A few weeks ago, I reached out to former clerks of the now-deceased Justice Antonin Scalia for a feature story on what it was like to work with one of history's most fascinating Supreme Court justices.

One of those former clerks, Brian T. Fitzpatrick (now a law professor at Vanderbilt) spoke to me at length about Scalia's personality and why he thinks the public was so fascinated by him.

"His persona is kind of gruff because he has some sharp elbows in his opinion-writing," Fitzpatrick told me last month.

But, he added, "If you ever go to a cocktail party there is always a big group of people around him. He is not an ogre.
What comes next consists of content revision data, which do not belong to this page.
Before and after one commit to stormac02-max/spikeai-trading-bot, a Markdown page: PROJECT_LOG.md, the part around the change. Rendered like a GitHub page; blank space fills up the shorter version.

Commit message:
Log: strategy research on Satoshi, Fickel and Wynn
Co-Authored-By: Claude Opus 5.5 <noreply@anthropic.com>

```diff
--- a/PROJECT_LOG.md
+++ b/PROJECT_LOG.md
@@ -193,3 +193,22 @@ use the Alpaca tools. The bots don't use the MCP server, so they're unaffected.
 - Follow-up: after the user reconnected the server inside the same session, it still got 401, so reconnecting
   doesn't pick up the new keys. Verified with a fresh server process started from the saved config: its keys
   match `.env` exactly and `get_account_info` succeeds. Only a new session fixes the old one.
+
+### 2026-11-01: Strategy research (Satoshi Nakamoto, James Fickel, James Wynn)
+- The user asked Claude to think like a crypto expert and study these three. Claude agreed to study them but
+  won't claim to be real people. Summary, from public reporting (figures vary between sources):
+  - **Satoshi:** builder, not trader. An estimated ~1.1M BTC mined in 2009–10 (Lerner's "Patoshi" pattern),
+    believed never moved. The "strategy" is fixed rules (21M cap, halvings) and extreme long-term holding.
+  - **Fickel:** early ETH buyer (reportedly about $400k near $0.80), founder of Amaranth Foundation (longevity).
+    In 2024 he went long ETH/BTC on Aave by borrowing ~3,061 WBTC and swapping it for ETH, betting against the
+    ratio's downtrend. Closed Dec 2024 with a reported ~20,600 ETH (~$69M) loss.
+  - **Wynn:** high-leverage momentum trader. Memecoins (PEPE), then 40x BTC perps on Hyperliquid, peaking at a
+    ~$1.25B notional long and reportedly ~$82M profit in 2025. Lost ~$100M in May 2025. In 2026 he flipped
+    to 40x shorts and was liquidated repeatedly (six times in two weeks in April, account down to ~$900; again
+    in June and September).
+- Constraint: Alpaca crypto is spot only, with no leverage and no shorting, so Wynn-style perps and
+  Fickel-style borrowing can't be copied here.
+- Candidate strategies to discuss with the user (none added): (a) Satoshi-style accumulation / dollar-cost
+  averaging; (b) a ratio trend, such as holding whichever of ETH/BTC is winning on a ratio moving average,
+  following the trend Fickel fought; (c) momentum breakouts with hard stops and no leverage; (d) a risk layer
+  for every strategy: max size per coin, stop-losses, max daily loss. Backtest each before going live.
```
He is a charming, sophisticated person."

See more of Scalia's life in the gallery below:

19 PHOTOS
Antonin Scalia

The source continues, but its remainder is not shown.